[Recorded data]
Content starts
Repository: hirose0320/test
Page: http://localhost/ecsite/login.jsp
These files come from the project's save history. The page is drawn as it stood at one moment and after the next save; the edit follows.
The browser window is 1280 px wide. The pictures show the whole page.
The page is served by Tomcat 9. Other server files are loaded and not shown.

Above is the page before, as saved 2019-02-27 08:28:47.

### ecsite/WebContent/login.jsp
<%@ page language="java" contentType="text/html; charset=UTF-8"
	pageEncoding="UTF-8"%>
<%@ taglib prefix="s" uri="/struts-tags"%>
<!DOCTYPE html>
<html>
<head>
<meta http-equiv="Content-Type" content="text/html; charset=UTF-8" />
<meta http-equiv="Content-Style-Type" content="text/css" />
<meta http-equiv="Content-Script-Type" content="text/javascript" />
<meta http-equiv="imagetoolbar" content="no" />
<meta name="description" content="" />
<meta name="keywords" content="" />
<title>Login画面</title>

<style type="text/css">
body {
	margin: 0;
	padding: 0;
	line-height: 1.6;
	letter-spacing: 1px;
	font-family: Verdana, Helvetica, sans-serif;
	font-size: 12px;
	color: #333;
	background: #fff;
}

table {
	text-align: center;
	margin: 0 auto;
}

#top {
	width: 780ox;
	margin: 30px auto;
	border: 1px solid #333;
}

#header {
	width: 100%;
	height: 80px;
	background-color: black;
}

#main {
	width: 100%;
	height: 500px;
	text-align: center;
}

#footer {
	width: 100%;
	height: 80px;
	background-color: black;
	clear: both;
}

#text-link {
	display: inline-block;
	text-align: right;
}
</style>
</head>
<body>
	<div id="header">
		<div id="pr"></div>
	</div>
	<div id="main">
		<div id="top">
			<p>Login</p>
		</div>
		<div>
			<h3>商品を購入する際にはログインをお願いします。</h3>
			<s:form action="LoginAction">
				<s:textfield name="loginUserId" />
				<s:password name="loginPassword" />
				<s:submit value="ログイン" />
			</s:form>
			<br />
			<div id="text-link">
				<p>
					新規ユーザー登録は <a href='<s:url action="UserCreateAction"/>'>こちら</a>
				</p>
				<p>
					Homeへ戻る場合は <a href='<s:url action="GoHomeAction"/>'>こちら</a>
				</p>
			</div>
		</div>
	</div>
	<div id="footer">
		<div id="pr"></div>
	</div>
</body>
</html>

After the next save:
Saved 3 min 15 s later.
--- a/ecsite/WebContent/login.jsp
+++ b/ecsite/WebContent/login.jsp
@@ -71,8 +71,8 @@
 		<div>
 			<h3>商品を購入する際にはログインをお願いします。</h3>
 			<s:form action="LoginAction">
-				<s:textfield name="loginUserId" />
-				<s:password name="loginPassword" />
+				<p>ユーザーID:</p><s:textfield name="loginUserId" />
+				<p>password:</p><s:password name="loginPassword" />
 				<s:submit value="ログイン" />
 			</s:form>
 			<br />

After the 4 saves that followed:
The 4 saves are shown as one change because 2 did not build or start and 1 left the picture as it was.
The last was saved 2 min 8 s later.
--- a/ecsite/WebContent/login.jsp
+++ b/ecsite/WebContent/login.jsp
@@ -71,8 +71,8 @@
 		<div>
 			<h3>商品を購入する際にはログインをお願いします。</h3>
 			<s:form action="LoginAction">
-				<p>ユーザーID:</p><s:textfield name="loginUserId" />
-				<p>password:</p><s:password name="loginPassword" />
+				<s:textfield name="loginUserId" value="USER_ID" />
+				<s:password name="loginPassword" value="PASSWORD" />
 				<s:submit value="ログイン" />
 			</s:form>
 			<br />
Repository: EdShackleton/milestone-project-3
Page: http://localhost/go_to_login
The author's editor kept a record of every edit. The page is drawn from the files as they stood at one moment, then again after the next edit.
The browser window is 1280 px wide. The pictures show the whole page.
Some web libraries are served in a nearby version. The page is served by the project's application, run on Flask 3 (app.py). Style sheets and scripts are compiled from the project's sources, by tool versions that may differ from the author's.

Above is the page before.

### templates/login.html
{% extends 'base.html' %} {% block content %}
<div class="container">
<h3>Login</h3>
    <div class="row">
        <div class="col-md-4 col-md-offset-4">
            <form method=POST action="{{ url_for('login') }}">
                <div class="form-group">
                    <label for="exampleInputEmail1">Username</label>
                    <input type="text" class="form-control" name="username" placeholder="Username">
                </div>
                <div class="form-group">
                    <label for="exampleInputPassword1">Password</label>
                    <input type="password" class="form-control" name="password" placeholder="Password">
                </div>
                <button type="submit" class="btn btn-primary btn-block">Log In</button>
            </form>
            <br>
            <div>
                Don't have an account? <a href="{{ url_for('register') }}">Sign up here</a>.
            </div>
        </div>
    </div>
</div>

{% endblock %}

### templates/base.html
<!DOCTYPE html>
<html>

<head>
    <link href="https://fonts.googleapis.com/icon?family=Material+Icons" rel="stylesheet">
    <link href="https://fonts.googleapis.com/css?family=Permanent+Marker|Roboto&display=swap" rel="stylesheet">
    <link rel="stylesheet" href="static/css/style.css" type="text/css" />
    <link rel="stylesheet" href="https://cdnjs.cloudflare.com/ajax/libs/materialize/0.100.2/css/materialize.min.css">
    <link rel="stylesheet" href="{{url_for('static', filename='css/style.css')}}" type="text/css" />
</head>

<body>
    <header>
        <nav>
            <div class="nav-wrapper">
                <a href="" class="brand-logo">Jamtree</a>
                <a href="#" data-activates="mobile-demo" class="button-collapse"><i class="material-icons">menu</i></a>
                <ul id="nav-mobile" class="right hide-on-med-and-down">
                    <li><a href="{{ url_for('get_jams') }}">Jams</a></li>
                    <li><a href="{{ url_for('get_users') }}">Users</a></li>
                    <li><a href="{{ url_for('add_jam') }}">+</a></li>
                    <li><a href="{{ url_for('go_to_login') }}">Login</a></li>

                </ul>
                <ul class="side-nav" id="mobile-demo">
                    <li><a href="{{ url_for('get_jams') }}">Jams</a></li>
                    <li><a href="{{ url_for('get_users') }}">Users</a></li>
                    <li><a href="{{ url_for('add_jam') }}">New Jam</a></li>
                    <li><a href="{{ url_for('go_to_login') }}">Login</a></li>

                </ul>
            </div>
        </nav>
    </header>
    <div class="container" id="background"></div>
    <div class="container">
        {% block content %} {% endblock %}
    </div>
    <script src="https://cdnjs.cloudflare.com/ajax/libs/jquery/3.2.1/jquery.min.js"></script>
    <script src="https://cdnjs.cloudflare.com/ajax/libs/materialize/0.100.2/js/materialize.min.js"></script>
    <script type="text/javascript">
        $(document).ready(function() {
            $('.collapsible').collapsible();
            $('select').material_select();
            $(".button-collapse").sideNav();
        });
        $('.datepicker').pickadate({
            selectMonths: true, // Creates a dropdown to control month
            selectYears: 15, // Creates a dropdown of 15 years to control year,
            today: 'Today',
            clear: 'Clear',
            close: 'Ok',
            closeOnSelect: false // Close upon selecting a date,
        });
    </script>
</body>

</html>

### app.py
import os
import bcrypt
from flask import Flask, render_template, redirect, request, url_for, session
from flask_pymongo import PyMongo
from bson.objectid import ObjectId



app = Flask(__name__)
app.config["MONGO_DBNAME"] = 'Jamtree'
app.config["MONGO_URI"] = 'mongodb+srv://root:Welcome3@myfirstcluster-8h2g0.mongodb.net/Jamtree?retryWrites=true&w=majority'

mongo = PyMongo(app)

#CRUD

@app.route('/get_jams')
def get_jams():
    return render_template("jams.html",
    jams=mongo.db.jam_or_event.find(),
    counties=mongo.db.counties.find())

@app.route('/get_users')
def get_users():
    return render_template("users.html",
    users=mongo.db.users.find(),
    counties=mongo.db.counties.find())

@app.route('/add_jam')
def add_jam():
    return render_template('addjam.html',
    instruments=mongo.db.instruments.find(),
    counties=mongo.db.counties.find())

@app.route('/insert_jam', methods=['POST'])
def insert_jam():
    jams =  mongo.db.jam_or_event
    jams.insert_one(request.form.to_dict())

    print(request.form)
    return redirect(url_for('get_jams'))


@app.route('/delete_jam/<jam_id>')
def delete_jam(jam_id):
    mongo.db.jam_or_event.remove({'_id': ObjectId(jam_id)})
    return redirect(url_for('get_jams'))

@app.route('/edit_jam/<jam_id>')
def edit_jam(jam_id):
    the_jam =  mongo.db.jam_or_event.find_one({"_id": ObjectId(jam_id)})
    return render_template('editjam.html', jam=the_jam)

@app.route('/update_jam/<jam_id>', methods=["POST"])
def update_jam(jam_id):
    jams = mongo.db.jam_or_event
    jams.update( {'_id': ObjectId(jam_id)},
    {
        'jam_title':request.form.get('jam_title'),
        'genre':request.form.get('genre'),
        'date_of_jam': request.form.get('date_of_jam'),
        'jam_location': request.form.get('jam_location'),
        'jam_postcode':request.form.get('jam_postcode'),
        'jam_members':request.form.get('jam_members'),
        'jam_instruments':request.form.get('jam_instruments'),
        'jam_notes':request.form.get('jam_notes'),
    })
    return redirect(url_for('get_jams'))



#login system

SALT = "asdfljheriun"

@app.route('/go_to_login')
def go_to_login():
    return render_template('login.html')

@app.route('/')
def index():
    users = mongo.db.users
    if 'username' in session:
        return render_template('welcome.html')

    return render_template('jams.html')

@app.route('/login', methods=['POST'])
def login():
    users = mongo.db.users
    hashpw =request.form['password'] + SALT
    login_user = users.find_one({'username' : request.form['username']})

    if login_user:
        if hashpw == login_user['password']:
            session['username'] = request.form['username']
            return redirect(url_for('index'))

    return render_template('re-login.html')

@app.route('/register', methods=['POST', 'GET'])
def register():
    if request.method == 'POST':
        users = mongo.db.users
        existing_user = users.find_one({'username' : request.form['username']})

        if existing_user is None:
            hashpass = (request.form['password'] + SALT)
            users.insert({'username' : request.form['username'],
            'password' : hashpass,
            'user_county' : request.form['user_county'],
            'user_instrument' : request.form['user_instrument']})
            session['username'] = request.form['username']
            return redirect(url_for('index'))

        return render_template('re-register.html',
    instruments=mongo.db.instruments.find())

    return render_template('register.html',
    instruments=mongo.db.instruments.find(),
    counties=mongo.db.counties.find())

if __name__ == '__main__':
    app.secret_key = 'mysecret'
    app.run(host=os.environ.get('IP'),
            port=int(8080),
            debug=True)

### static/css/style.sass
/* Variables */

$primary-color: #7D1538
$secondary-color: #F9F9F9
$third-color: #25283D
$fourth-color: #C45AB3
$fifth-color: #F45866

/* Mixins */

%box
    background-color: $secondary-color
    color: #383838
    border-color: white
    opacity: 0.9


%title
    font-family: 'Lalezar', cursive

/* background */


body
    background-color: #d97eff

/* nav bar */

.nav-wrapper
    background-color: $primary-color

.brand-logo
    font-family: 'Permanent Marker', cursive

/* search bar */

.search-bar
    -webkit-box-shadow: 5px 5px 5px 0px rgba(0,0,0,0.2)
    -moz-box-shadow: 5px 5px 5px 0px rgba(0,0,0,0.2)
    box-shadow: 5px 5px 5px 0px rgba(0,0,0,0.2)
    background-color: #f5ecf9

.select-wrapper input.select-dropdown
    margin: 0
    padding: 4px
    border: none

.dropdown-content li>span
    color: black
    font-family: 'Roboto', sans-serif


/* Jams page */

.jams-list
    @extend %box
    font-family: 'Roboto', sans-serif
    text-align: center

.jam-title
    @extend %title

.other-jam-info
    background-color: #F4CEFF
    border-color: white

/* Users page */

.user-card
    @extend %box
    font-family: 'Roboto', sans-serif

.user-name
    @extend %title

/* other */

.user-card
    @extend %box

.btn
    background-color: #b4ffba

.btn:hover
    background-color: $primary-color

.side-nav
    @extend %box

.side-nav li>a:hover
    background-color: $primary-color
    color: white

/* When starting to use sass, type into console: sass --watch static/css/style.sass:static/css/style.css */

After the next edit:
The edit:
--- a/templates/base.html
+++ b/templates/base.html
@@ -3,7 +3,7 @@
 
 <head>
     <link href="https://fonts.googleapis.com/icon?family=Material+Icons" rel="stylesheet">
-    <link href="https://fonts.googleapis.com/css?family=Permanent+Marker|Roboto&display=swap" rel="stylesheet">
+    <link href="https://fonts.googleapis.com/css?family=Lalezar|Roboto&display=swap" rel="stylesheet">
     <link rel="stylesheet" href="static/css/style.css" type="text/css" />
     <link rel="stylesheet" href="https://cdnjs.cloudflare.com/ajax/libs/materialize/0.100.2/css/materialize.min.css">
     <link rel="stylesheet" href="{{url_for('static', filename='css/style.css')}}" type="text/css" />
Content ends
Task instructions |
Quote exactly the stretch of lines above that starts at the first one and ends at the line with "height: 500px;", and nothing beyond it.

Output |
Repository: hirose0320/test
Page: http://localhost/ecsite/login.jsp
These files come from the project's save history. The page is drawn as it stood at one moment and after the next save; the edit follows.
The browser window is 1280 px wide. The pictures show the whole page.
The page is served by Tomcat 9. Other server files are loaded and not shown.

Above is the page before, as saved 2019-02-27 08:28:47.

### ecsite/WebContent/login.jsp
<%@ page language="java" contentType="text/html; charset=UTF-8"
	pageEncoding="UTF-8"%>
<%@ taglib prefix="s" uri="/struts-tags"%>
<!DOCTYPE html>
<html>
<head>
<meta http-equiv="Content-Type" content="text/html; charset=UTF-8" />
<meta http-equiv="Content-Style-Type" content="text/css" />
<meta http-equiv="Content-Script-Type" content="text/javascript" />
<meta http-equiv="imagetoolbar" content="no" />
<meta name="description" content="" />
<meta name="keywords" content="" />
<title>Login画面</title>

<style type="text/css">
body {
	margin: 0;
	padding: 0;
	line-height: 1.6;
	letter-spacing: 1px;
	font-family: Verdana, Helvetica, sans-serif;
	font-size: 12px;
	color: #333;
	background: #fff;
}

table {
	text-align: center;
	margin: 0 auto;
}

#top {
	width: 780ox;
	margin: 30px auto;
	border: 1px solid #333;
}

#header {
	width: 100%;
	height: 80px;
	background-color: black;
}

#main {
	width: 100%;
	height: 500px;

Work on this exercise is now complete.